Their ride can be improved by using a higher dead rise angle leading to a deep “vee” form. Current practices favor round bilges for lower power demands at cruising speed and sea kindness, with the adaptation of hard chines for Froude numbers above unity for better stability. One advantage of round bilges for sea keeping is that it can be fitted more readily with bilge keels to reduce rolling.
2. Multi-Hulled Vessels
These include sailing catamarans, trimarans, off-shore rigs, diving support vessels, and ferries. Catamarans are not new as two twin-hulled paddle steamers of 90m were built in the 1870 for cross channel service.
They were liked by passengers for their sea keeping qualities, but were overtaken fairly soon by other developments. Their greater wetted hulls can have reduced resistance at high speed, sometimes assisted by interference effect between two the two hulls. A hull separation of about 1.25 times the beam of each hull is reasonable in a catamaran and maneuverability is good.
High transverse stability and relatively short length means the sea keeping is not always good. This has been improved in the wave piercing catamarans developed to reduce the pitching and in the SWATH (Small Waterplane Area Twin Hull) design where the water plane area is very much reduced and a larger part of the displaced water volume is well below the water line. The longitudinal motions can be reduced by using fins or stabilizers.
As a development of twin hull vessels and many designs studies indicated many advantage with no significant disadvantages, comparisons of mono-hull with multi-hull craft are difficult. Designs of each type should be strictly optimized to meet the stated requirements.
3. High Speed Craft
These may have civil or military application, so they are considered before going on to consider specific warship types. A number of hull configuration and propulsion system are discussed; each is designed to overcome problems with other types or to confer some desired advantage. Thus catamarans avoid the loss of stability at high speed suffered by a round bilge mono-hull. They also provide a large deck area for passengers. Hydrofoil craft benefit from reduced resistance by lifting the main hull clear of the water.
The effect of waves on performance is minimized in the SWATH concept. Some craft are designed to reduce wash so that they can operate at higher speeds in restricted waters. Although most applications of these concepts have been initially to smaller craft, some are now employed in the medium size boats, especially for high speed ferry services.
In commercial applications they can be applicable with any of the special characteristics as mentioned above in the deciding factor in the adaptation of a particular hull form. By doing the changes in the hull forms we ultimately try to increase the “Transport Efficiency Factor” which is the ratio between the product of pay load and speed to the total installed power.

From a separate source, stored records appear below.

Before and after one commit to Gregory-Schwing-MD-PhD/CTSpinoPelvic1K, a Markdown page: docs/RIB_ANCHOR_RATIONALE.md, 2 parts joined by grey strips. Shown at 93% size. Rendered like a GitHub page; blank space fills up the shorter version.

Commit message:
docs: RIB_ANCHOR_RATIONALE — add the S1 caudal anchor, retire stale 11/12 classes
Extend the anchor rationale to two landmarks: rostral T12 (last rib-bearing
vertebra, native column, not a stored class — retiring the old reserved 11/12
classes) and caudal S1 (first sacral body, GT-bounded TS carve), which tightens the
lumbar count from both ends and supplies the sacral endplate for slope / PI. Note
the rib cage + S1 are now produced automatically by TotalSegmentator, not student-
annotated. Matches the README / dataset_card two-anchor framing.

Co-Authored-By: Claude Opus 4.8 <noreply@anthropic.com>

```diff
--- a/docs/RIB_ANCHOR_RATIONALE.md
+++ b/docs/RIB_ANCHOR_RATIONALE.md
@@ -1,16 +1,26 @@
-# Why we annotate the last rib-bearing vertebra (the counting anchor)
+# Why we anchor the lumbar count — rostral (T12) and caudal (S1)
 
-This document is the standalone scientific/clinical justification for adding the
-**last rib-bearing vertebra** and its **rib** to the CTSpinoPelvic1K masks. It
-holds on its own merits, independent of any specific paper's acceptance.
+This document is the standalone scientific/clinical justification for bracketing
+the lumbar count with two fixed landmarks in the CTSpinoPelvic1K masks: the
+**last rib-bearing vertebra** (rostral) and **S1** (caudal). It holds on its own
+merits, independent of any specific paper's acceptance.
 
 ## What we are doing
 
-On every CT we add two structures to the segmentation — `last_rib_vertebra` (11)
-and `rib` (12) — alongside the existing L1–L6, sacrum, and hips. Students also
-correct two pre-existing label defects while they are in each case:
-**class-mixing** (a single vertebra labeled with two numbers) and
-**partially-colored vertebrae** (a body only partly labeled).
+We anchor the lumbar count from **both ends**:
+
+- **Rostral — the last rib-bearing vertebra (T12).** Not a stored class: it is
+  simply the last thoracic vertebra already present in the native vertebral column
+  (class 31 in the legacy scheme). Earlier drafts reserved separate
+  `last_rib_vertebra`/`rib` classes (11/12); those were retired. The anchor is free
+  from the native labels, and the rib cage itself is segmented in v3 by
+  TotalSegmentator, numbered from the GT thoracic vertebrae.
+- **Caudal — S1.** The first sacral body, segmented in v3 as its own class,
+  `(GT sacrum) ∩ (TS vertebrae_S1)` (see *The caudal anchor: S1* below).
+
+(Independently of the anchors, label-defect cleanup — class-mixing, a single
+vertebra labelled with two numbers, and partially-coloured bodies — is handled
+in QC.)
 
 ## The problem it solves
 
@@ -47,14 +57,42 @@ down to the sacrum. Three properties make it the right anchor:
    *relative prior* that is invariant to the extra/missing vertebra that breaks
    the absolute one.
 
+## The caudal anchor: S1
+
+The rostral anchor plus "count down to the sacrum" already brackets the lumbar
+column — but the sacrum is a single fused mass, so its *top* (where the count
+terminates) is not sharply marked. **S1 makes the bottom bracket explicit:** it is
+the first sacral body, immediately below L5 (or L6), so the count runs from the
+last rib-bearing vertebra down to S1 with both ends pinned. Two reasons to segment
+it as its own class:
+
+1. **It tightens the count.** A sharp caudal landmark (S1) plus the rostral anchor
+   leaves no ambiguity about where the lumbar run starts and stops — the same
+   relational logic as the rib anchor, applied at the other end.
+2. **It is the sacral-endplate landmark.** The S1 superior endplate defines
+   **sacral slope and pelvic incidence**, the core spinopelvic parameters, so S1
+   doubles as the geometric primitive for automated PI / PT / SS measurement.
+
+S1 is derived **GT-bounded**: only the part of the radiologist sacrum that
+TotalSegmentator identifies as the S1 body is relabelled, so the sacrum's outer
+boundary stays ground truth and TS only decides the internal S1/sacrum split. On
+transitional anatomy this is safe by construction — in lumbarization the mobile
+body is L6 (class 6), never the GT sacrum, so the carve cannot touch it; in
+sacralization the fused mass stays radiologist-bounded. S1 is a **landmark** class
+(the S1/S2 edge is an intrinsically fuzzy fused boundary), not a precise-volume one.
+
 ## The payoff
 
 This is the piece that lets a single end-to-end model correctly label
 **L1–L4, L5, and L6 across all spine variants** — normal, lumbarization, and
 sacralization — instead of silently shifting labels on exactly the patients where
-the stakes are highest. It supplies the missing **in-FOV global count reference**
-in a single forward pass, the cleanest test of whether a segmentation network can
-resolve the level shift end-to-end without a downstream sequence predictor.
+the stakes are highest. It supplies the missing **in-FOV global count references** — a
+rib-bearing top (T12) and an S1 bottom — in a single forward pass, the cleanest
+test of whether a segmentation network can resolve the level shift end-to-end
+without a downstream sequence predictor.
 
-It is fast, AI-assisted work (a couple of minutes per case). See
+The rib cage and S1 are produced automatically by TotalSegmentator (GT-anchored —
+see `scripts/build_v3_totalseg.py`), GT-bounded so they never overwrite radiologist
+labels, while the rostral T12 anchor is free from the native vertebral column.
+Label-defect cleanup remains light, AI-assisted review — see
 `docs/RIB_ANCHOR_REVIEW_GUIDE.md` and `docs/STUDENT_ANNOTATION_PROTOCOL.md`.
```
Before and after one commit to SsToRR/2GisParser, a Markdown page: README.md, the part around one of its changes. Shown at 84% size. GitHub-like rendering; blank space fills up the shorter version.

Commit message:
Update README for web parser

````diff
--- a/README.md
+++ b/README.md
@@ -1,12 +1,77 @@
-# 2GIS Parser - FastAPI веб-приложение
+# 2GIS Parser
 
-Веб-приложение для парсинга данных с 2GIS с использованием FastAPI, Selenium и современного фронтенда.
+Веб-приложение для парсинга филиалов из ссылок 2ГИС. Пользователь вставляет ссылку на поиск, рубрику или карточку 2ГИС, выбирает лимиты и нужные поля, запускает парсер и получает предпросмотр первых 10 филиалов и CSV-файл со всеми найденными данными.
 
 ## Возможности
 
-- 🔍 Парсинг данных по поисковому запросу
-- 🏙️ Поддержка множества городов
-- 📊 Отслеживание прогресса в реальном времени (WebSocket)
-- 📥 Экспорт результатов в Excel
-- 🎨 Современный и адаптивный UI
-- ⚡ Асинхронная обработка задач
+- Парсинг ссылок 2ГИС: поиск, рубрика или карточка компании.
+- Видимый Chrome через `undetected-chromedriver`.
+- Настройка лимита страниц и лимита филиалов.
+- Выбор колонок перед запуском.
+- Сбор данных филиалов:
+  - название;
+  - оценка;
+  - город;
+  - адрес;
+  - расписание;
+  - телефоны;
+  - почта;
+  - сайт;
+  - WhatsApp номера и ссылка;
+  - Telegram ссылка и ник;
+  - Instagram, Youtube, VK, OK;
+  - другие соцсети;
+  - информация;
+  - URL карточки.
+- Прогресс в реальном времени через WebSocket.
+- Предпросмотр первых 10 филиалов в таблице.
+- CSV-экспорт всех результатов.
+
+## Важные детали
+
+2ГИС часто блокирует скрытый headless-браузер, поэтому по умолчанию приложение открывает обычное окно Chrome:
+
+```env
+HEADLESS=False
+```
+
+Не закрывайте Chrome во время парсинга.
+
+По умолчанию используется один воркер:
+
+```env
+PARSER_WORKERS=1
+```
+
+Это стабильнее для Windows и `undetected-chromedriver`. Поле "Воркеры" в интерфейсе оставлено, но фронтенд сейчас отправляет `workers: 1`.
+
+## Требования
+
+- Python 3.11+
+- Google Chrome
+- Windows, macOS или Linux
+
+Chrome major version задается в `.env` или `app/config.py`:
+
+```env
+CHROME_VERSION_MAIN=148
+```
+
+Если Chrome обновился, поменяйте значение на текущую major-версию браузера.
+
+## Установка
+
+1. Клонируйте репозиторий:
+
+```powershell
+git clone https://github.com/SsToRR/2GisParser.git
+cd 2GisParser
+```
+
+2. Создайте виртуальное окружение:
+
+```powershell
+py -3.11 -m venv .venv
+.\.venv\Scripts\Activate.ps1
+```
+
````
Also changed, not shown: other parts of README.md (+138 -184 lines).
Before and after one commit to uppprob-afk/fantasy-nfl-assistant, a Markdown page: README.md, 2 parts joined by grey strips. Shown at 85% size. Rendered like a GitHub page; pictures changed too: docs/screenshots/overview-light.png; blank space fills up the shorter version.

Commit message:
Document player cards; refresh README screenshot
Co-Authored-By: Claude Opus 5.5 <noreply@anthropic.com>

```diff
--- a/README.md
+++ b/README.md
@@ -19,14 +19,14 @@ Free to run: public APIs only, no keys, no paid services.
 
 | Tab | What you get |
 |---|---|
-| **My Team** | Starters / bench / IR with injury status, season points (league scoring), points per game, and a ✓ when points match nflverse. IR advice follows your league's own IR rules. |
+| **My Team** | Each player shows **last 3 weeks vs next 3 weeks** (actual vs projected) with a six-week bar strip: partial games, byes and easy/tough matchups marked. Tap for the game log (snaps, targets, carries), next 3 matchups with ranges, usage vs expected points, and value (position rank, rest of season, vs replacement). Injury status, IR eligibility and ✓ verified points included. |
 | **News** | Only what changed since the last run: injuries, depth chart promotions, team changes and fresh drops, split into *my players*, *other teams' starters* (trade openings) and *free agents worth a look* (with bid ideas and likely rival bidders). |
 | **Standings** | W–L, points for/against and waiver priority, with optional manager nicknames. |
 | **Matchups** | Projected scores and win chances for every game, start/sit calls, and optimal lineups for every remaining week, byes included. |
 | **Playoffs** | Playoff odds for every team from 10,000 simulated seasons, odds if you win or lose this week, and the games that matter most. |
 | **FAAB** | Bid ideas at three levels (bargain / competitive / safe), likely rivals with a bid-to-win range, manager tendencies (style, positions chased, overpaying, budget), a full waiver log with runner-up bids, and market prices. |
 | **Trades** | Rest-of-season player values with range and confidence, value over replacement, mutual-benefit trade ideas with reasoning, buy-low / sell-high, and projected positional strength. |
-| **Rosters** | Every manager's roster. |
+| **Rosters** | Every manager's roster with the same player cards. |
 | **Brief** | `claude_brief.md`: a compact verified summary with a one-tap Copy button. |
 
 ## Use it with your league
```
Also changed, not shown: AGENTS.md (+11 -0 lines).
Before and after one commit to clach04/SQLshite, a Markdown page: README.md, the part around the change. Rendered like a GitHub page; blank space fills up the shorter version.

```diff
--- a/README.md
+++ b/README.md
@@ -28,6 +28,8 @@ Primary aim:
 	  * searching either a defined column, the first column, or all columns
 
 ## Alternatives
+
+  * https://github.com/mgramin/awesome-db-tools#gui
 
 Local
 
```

So we can use any one of the above new technologies in building the future sailboats keeping the “Transport Efficiency” factor in mind.